In addition to revisiting your notes at different times throughout the year, you might also look for opportunities to discuss key ideas with someone else - either a fellow student or someone outside of The Open University who is interested in contemporary social science debates. This can provide a helpful stimulus to internalizing them. Debating issues with someone else may well help you to generate further questions and critical observations, all part of processing and interrogating m
Author(s): The Open University

One of the main purposes of this course is to help you develop two kinds of skills:

• the general skills of being a student

• some skills which are particularly associated with the way social scientists work.

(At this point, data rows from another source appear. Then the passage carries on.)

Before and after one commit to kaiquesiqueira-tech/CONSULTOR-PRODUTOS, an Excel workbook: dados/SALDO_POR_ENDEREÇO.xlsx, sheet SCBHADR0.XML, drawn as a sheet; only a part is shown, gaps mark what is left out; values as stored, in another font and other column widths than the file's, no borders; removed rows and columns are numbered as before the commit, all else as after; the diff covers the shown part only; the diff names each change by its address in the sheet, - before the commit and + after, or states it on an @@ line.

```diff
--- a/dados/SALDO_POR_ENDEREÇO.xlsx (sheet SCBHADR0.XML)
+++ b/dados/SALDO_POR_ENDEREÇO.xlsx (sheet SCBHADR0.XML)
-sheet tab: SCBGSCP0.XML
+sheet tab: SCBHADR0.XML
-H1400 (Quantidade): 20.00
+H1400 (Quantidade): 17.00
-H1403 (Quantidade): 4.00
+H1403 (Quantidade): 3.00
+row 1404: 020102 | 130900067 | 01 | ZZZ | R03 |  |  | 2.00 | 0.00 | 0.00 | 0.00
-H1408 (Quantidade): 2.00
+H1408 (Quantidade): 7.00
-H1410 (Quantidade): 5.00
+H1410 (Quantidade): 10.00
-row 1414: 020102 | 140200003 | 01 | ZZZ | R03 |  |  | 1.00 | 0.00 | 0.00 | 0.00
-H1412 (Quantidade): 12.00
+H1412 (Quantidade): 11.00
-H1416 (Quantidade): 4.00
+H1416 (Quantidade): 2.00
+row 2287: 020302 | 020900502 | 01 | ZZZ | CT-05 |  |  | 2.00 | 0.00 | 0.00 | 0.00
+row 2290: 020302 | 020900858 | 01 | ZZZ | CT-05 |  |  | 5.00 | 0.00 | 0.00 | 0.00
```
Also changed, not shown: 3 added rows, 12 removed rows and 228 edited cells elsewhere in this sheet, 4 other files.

Both are of fundamental importance to your success in studying other courses. This course is about the very basic study skills of reading and taking notes. These are basic in the sense that they are the foundation for al
Author(s): The Open University

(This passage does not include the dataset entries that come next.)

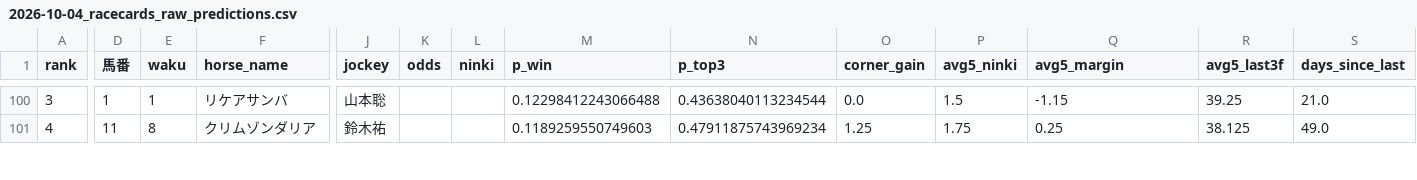
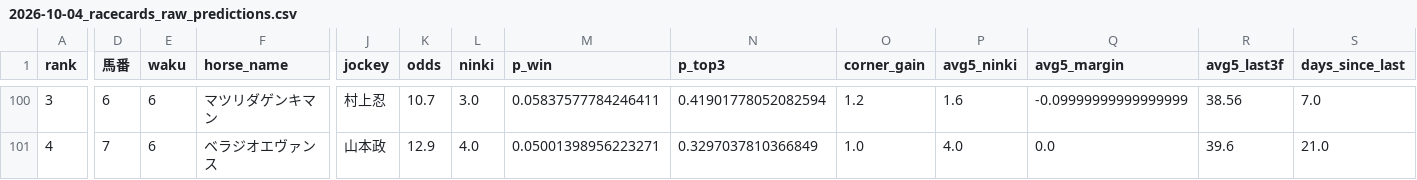
Before and after one commit to shogun524/keiba-scraper, a CSV file: scraper/scraped_data/2026-10-04_racecards_raw_predictions.csv, drawn as a sheet; only a part is shown, gaps mark what is left out; the diff covers the shown part only; the diff names each change by its address in the sheet, - before the commit and + after, or states it on an @@ line.

```diff
--- a/scraper/scraped_data/2026-10-04_racecards_raw_predictions.csv
+++ b/scraper/scraped_data/2026-10-04_racecards_raw_predictions.csv
-D100 (馬番): 1
+D100 (馬番): 6
-E100 (waku): 1
+E100 (waku): 6
-F100 (horse_name): リケアサンバ
+F100 (horse_name): マツリダゲンキマン
-J100 (jockey): 山本聡
+J100 (jockey): 村上忍
-K100 (odds): (empty)
+K100 (odds): 10.7
-L100 (ninki): (empty)
+L100 (ninki): 3.0
-M100 (p_win): 0.12298412243066488
+M100 (p_win): 0.05837577784246411
-N100 (p_top3): 0.43638040113234544
+N100 (p_top3): 0.41901778052082594
-O100 (corner_gain): 0.0
+O100 (corner_gain): 1.2
-P100 (avg5_ninki): 1.5
+P100 (avg5_ninki): 1.6
-Q100 (avg5_margin): -1.15
+Q100 (avg5_margin): -0.09999999999999999
-R100 (avg5_last3f): 39.25
+R100 (avg5_last3f): 38.56
-S100 (days_since_last): 21.0
+S100 (days_since_last): 7.0
-D101 (馬番): 11
+D101 (馬番): 7
-E101 (waku): 8
+E101 (waku): 6
-F101 (horse_name): クリムゾンダリア
+F101 (horse_name): ベラジオエヴァンス
-J101 (jockey): 鈴木祐
+J101 (jockey): 山本政
-K101 (odds): (empty)
+K101 (odds): 12.9
-L101 (ninki): (empty)
+L101 (ninki): 4.0
-M101 (p_win): 0.1189259550749603
+M101 (p_win): 0.05001398956223271
-N101 (p_top3): 0.47911875743969234
+N101 (p_top3): 0.3297037810366849
-O101 (corner_gain): 1.25
+O101 (corner_gain): 1.0
-P101 (avg5_ninki): 1.75
+P101 (avg5_ninki): 4.0
-Q101 (avg5_margin): 0.25
+Q101 (avg5_margin): 0.0
-R101 (avg5_last3f): 38.125
+R101 (avg5_last3f): 39.6
-S101 (days_since_last): 49.0
+S101 (days_since_last): 21.0
```
Also changed, not shown: 131 edited cells elsewhere in this file, 4 other files.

What distinguishes psychological research from common sense is that psychologists approach information and knowledge in a systematic and consciously articulated way. They use rules and procedures about how to build and apply theories, how to design studies to test hypotheses, how to collect data and use them as evidence, and how to evaluate all forms of knowledge. (See Figure 1, â€˜The cycle of enquiryâ€™ in Author(s): The Open University

A second kind of data is people's inner experiences, including their feelings, beliefs and motives. These cannot be directly seen from the outside; they remain private unless freely spoken about or expressed in some other way. Examples of these inner experiences include feelings, thoughts, images, representations, dreams, fantasies, beliefs and motivations or reasons. These are only accessible to others via verbal or written reports or as inferred from behaviours such as non-verbal communicat
Author(s): The Open University

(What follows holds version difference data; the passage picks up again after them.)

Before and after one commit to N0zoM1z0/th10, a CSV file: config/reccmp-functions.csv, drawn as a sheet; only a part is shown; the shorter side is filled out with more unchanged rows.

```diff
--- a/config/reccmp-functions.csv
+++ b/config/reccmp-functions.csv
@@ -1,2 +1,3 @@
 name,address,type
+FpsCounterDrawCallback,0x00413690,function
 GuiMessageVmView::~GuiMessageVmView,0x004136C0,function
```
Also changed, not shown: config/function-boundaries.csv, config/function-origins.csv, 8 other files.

Later in 2013, OpenLearn free courses will be available to be downloaded or taken away in several formats:

• print format
• course content XML
• OU XML package
• IMS Content Package
• IMS Common Cartridge
• plain zip
• Moodle back-up.

At the asset level, the major formats you will find are:

• text in XML or PDF
• animations in Flash
• i
Author(s): The Open University

If we look specifically at OpenLearn free courses, the content comprises both the course (structured self-study resources) as well as the individual assets that make up a course.

The assets of a course are the materials such as text, images, animations, audio clips, etc., which are likely to be in different digital formats. In some cases a course will consist of just one asset, but most contain a variety.

As the number of OpenLearn free courses grows, so does the variety available
Author(s): The Open University

It is best to start to settle on the aims and objectives/outcomes (these terms are variously used around the world but are largely interchangeable) of your free course as soon as possible. You looked at the intended learning outcomes of some courses in Section 1. The difference between aims and objectives is that the aim is the general statement of what you hope the course will achieve, usually expressed in terms of what you will be presenting in the course; the objectives are what you intend
Author(s): The Open University

When seeking content for adaptation and re-use in open educational contexts there are several tools available to support discovery. Many of these tools are the result of experimental prototyping and short-term funded projects, however, and therefore carry with them a certain amount of risk. Not all are sustained beyond the life of the funding, but these initiatives have sought to use a variety of search technologies to support the discovery of generic and domain-specific OERs. As we move forw
Author(s): The Open University